We have many alternative sources of proteins available, including dairy products, legumes, nuts, grains, vegetables, and readily available alternative protein products produced from soy and wheat gluten, including:
Tofu is soybean curd made from coagulated soymilk. The beans are soaked, crushed, and heated to produce soymilk to which a coagulating agent is added. The resulting soy curd is then pressed into tofu bars and is available with textures of soft to firm. Tofu is known for its high protein content and contains calcium, iron, and vitamins B1, B2, and B3.

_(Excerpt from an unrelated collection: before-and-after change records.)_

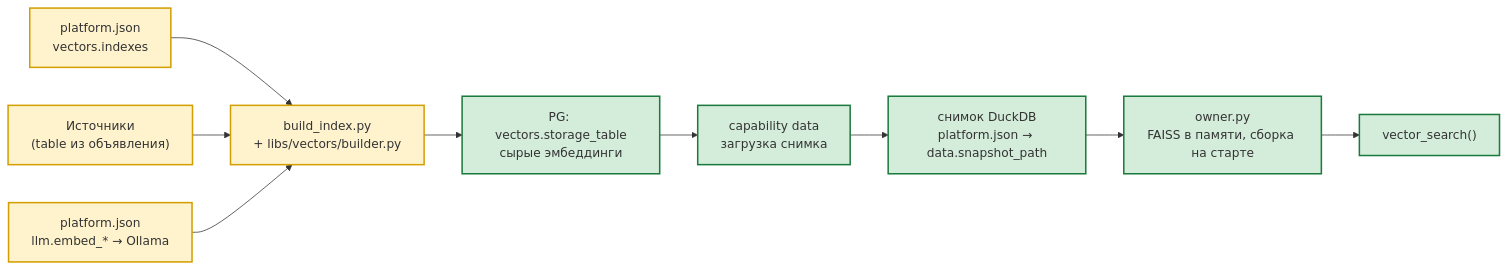
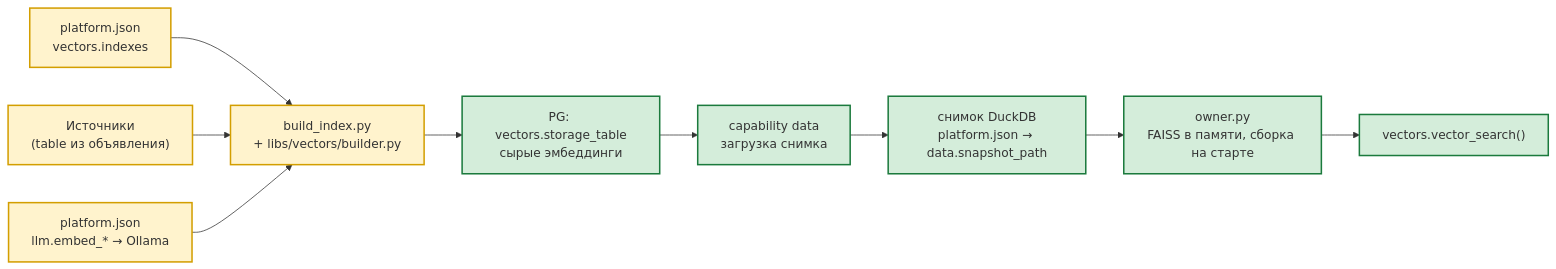
Before and after one commit to AlexEgorov85/workspaces_nanobot: the diagram in docs/VECTOR_INDEXES.md, drawn with Mermaid. The commit also changed other lines of this file and 17 other files, not shown here.

````diff
--- a/docs/VECTOR_INDEXES.md
+++ b/docs/VECTOR_INDEXES.md
@@ -35,15 +35,15 @@
 ```mermaid
 flowchart LR
     CFG["platform.json<br/>vectors.indexes"] --> BL["build_index.py<br/>+ libs/vectors/builder.py"]
     SRC["Источники<br/>(table из объявления)"] --> BL
     EMB["platform.json<br/>llm.embed_* → Ollama"] --> BL
     BL --> PG["PG: vectors.storage_table<br/>сырые эмбеддинги"]
     PG --> LOAD["capability data<br/>загрузка снимка"]
     LOAD --> SNAP["снимок DuckDB<br/>platform.json → data.snapshot_path"]
     SNAP --> OWN["owner.py<br/>FAISS в памяти, сборка на старте"]
-    OWN --> SE["vector_search()"]
+    OWN --> SE["vectors.vector_search()"]
     classDef core fill:#fff3cd,stroke:#d39e00,stroke-width:2px
     classDef infra fill:#d4edda,stroke:#1b7a3d,stroke-width:2px
     class CFG,SRC,BL,EMB core
     class PG,LOAD,SNAP,OWN,SE infra
 ```
````
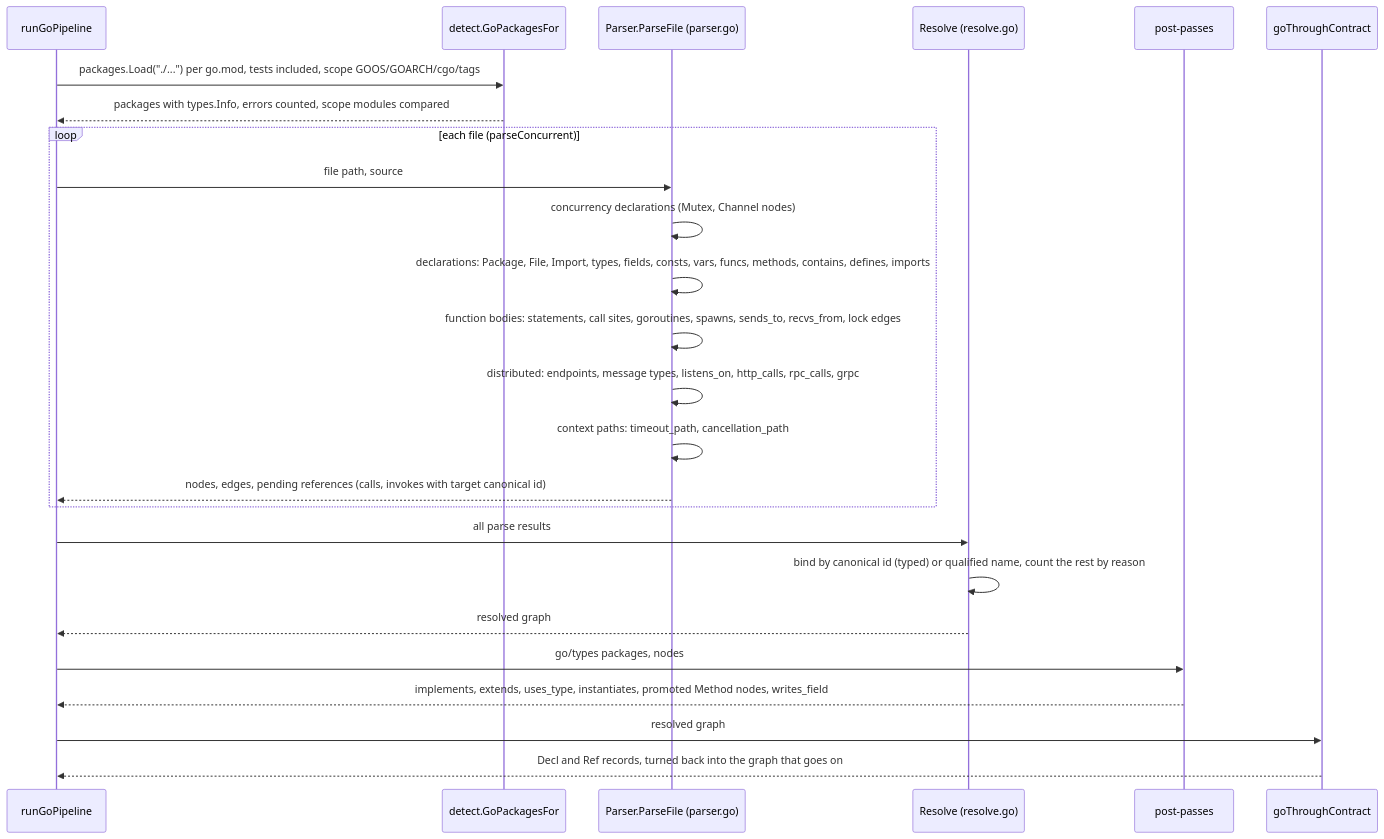
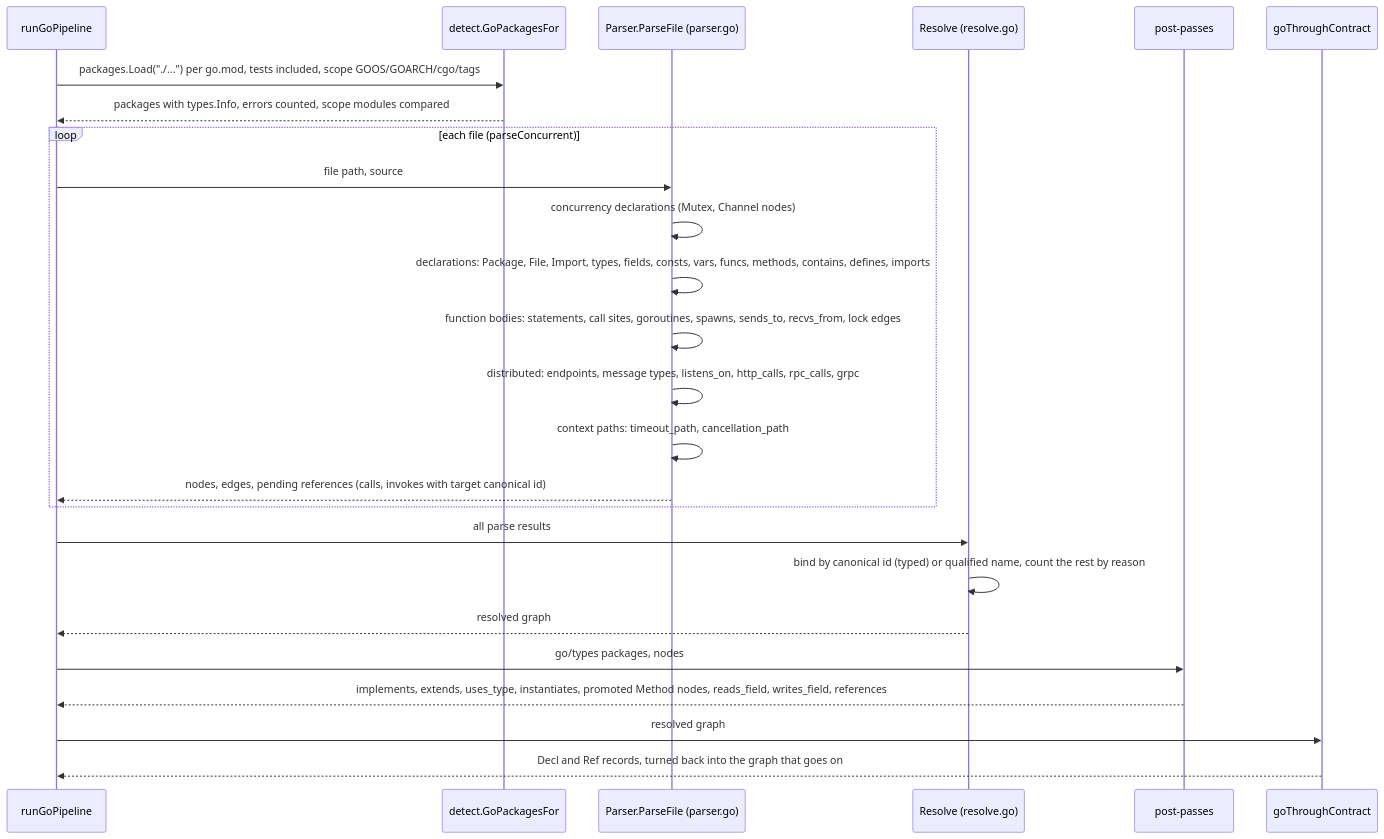
The fourth of 8 diagrams in docs/graph/CKG-STRUCTURE.md (0xmhha/knowledge-system), drawn with Mermaid before and after one commit. The commit also changed other lines of this file and 85 other files, not shown here.

````diff
--- a/docs/graph/CKG-STRUCTURE.md
+++ b/docs/graph/CKG-STRUCTURE.md
@@ -167,27 +167,27 @@
 ```mermaid
 sequenceDiagram
   participant R as runGoPipeline
   participant L as detect.GoPackagesFor
   participant F as Parser.ParseFile (parser.go)
   participant V as Resolve (resolve.go)
   participant X as post-passes
   participant K as goThroughContract
   R->>L: packages.Load("./...") per go.mod, tests included, scope GOOS/GOARCH/cgo/tags
   L-->>R: packages with types.Info, errors counted, scope modules compared
   loop each file (parseConcurrent)
     R->>F: file path, source
     F->>F: concurrency declarations (Mutex, Channel nodes)
     F->>F: declarations: Package, File, Import, types, fields, consts, vars, funcs, methods, contains, defines, imports
     F->>F: function bodies: statements, call sites, goroutines, spawns, sends_to, recvs_from, lock edges
     F->>F: distributed: endpoints, message types, listens_on, http_calls, rpc_calls, grpc
     F->>F: context paths: timeout_path, cancellation_path
     F-->>R: nodes, edges, pending references (calls, invokes with target canonical id)
   end
   R->>V: all parse results
   V->>V: bind by canonical id (typed) or qualified name, count the rest by reason
   V-->>R: resolved graph
   R->>X: go/types packages, nodes
-  X-->>R: implements, extends, uses_type, instantiates, promoted Method nodes, writes_field
+  X-->>R: implements, extends, uses_type, instantiates, promoted Method nodes, reads_field, writes_field, references
   R->>K: resolved graph
   K-->>R: Decl and Ref records, turned back into the graph that goes on
 ```
````
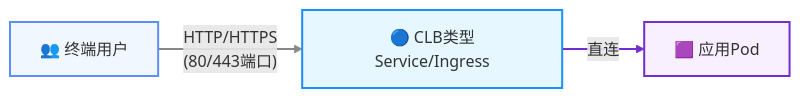
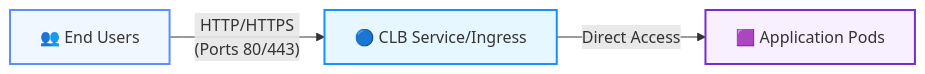
One commit to kestrelli/Enterprise-containerization-transformation changed the second of 2 diagrams in 容器化改造/README.md. Above: the diagram before and after it, drawn with Mermaid. The commit also changed other lines of this file, not shown here.

````diff
--- a/容器化改造/README.md
+++ b/容器化改造/README.md
@@ -93,16 +79,13 @@
 ```mermaid
 graph LR
-    User["👥 终端用户"] --> |"HTTP/HTTPS<br>(80/443端口)"| LB["🔵 CLB类型Service/Ingress"]
-    LB --> |"直连"| Pod["🟪 应用Pod"]
+    User["👥 End Users"] --> |"HTTP/HTTPS<br>(Ports 80/443)"| LB["🔵 CLB Service/Ingress"]
+    LB --> |"Direct Access"| Pod["🟪 Application Pods"]
     
     classDef user fill:#f0f7ff,stroke:#5b8ff9,stroke-width:2px;
     classDef lb fill:#e6f7ff,stroke:#1890ff,stroke-width:2px;
     classDef pod fill:#f9f0ff,stroke:#722ed1,stroke-width:2px;
     
     class User user
     class LB lb
     class Pod pod
-    
-    linkStyle 0 stroke:#888,stroke-width:2px;
-    linkStyle 1 stroke:#722ed1,stroke-width:2px;
 ```
````
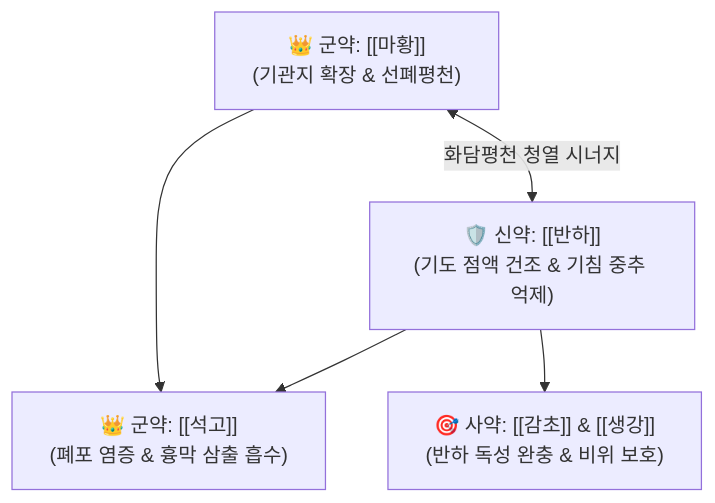
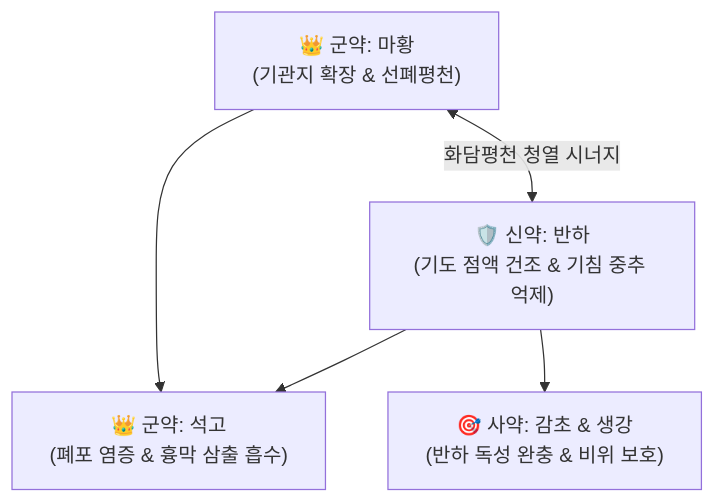
Before and after one commit to simbio11/simbio-digital-garden2: the diagram in content/2. 약리 공부/처방/01_해표제/월비가반하탕.md, drawn with Mermaid. The commit also changed other lines of this file and 323 other files, not shown here.

````diff
--- a/content/2. 약리 공부/처방/01_해표제/월비가반하탕.md
+++ b/content/2. 약리 공부/처방/01_해표제/월비가반하탕.md
@@ -45,7 +47,7 @@
 ```mermaid
 graph TD
-    MH["👑 군약: [[마황]]<br>(기관지 확장 & 선폐평천)"] <-->|화담평천 청열 시너지| BH["🛡️ 신약: [[반하]]<br>(기도 점액 건조 & 기침 중추 억제)"]
-    MH --> SG["👑 군약: [[석고]]<br>(폐포 염증 & 흉막 삼출 흡수)"]
+    MH["👑 군약: 마황<br>(기관지 확장 & 선폐평천)"] <-->|화담평천 청열 시너지| BH["🛡️ 신약: 반하<br>(기도 점액 건조 & 기침 중추 억제)"]
+    MH --> SG["👑 군약: 석고<br>(폐포 염증 & 흉막 삼출 흡수)"]
     BH --> SG
-    BH --> GC["🎯 사약: [[감초]] & [[생강]]<br>(반하 독성 완충 & 비위 보호)"]
+    BH --> GC["🎯 사약: 감초 & 생강<br>(반하 독성 완충 & 비위 보호)"]
 ```
````
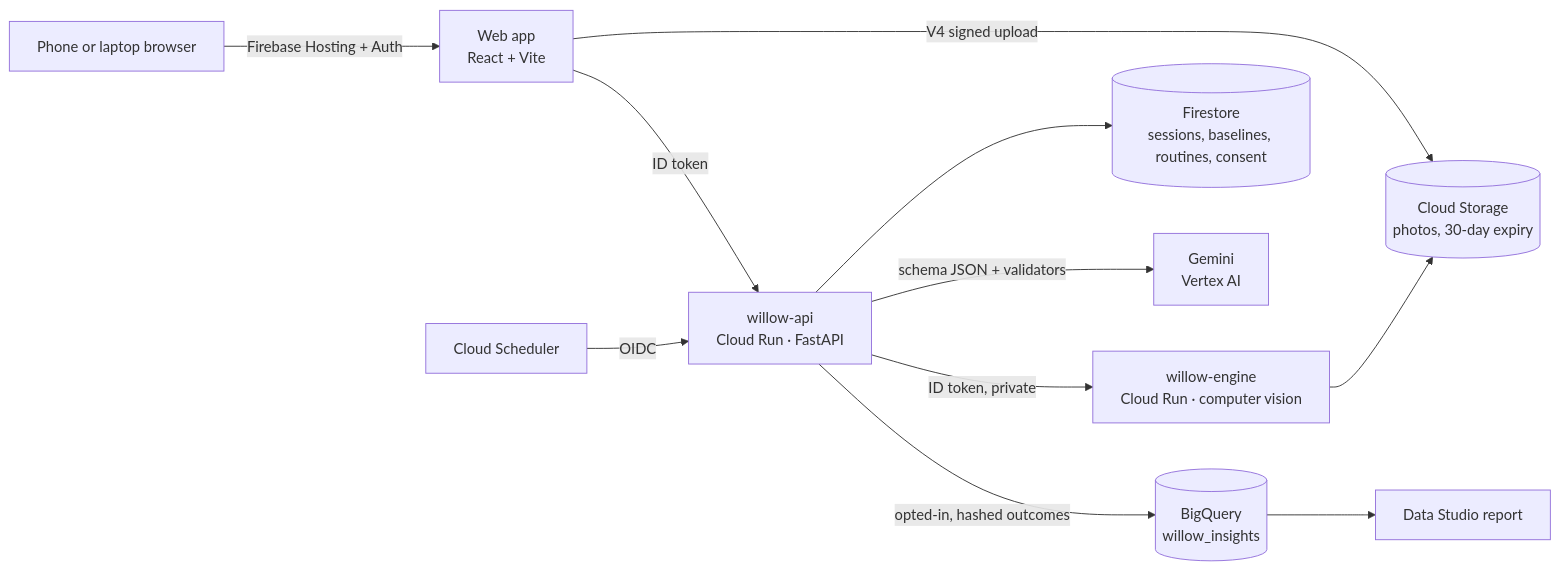
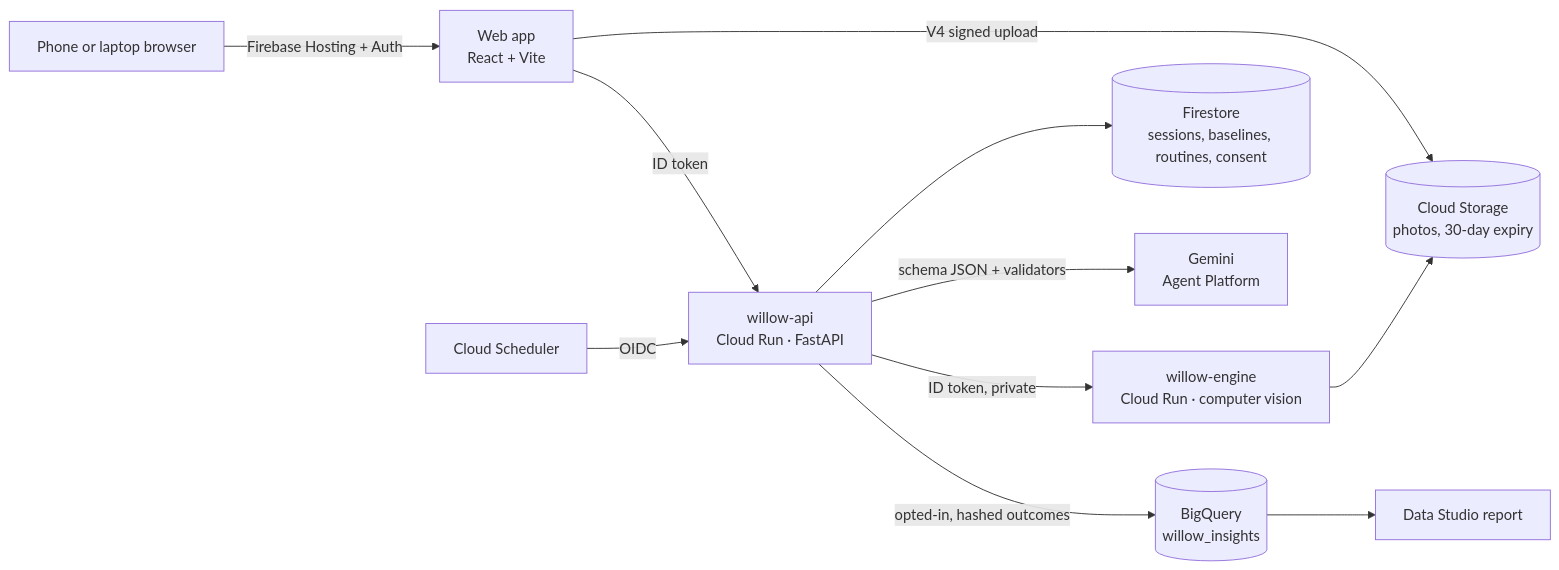
The diagram in README.md (NiwinKumar/willow), drawn with Mermaid before and after one commit. The commit also changed other lines of this file and 9 other files, not shown here.

````diff
--- a/README.md
+++ b/README.md
@@ -169,13 +169,13 @@
 ```mermaid
 flowchart LR
   U["Phone or laptop browser"] -->|"Firebase Hosting + Auth"| W["Web app<br/>React + Vite"]
   W -->|"ID token"| A["willow-api<br/>Cloud Run · FastAPI"]
   W -->|"V4 signed upload"| S[("Cloud Storage<br/>photos, 30-day expiry")]
   A -->|"ID token, private"| E["willow-engine<br/>Cloud Run · computer vision"]
   E --> S
   A --> F[("Firestore<br/>sessions, baselines, routines, consent")]
-  A -->|"schema JSON + validators"| G["Gemini<br/>Vertex AI"]
+  A -->|"schema JSON + validators"| G["Gemini<br/>Agent Platform"]
   A -->|"opted-in, hashed outcomes"| B[("BigQuery<br/>willow_insights")]
   B --> L["Data Studio report"]
   C["Cloud Scheduler"] -->|"OIDC"| A
 ```
````
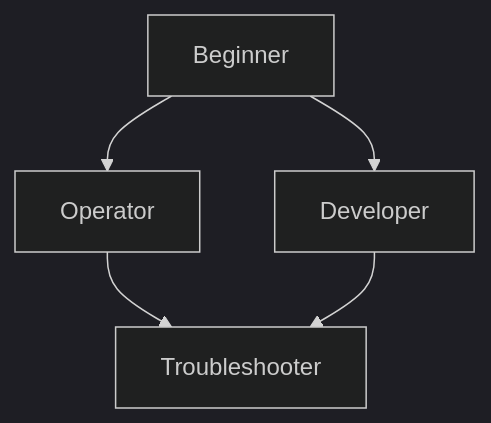
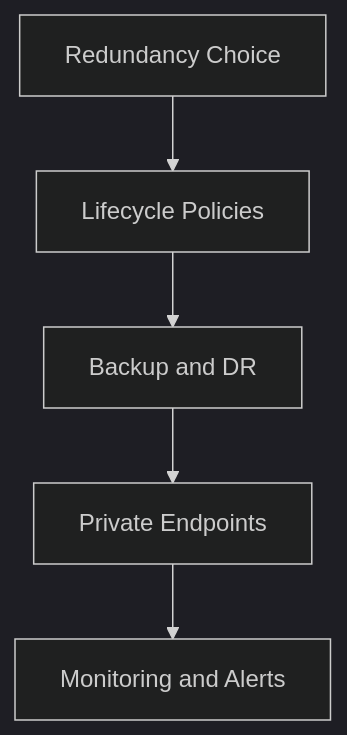
Before and after one commit to yeongseon/azure-storage-practical-guide: the fourth of 5 diagrams in docs/start-here/learning-paths.md, drawn with Mermaid (dark theme). The commit also changed other lines of this file, not shown here.

````diff
--- a/docs/start-here/learning-paths.md
+++ b/docs/start-here/learning-paths.md
@@ -26,7 +154,7 @@
 ```mermaid
-graph TD
-    B[Beginner] --> D[Developer]
-    B --> O[Operator]
-    O --> T[Troubleshooter]
-    D --> T
+flowchart TD
+    A[Redundancy Choice] --> B[Lifecycle Policies]
+    B --> C[Backup and DR]
+    C --> D[Private Endpoints]
+    D --> E[Monitoring and Alerts]
 ```
````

Textured Soy Protein is defatted soy flour, which has been processed and dried with a sponge-like texture, which sometimes resembles meat and can be purchased with or without flavoring in most health food stores. Soy protein is also available incorporated into various vegetarian burgers and sausages, and as well as a good source of fiber and high-quality protein and is fortified with vitamin B12.
Soy Milk is an alternative to dairy and is widely available. Soymilk is made by soaking soybeans in water, which are then strained to remove the fiber. Compared to cow’s milk, soymilk is lower in carbohydrate, and fat content has not cholesterol, is a good source of protein, and is fortified with calcium, vitamin D2, B13, and B3.
Tempeh originated in Indonesia and is made by a natural fermentation process that gives it high content of protein, dietary fiber, and vitamins. Tempeh begins with whole soybeans, which are softened by soaking, de-hulling, and then partially cooking them; a mild acidulate is added to lower the ph, which starts the growth of the tempeh mold. The fermentation starter contains the spores of the fungus “Rhizopus Oligosporus” is mixed in, and the beans are spread into a thin layer and are allowed to ferment. The soy protein is more digestible because of this process that other soy products.
Seitan is made by rinsing wheat flour with water until the starch dissolves, leaving the gluten behind. The resultant gluten is a spongy mass with a similar texture to meat and can be used as a non-soy based meat alternative. Seitan is very versatile and can fried, steamed, baked, or eaten raw and can be found in most health food stores, flavored and unflavored. It is high in protein and iron, low in cholesterol and fat, and is naturally low in sodium.
So, how much protein does the human body require? During World War II, the United States government commissioned a study by the U.S. National Academy of Sciences to investigate issues of nutrition that might affect our national defense, and they established the “Recommended Daily Allowances” also known as RDAs.
In the early 1950s, the United States Food and Nutrition Board made a new set of guidelines, which includes the number of servings of each food group to make it easier for people to receive their RDAs of each nutrient. These standards have been presently accepted in 40 nations around the world and regulated by the Food and Drug Administration (FDA)
The charts below are the Recommended Dietary Allowances (RDA) established for humans. The amount of selected nutrients considered adequate to meet the known nutrient needs of the human body and is based on specific scientific date from the Food and Nutrition Board of the National Academy of Sciences and its standards are accepted in 40 nations.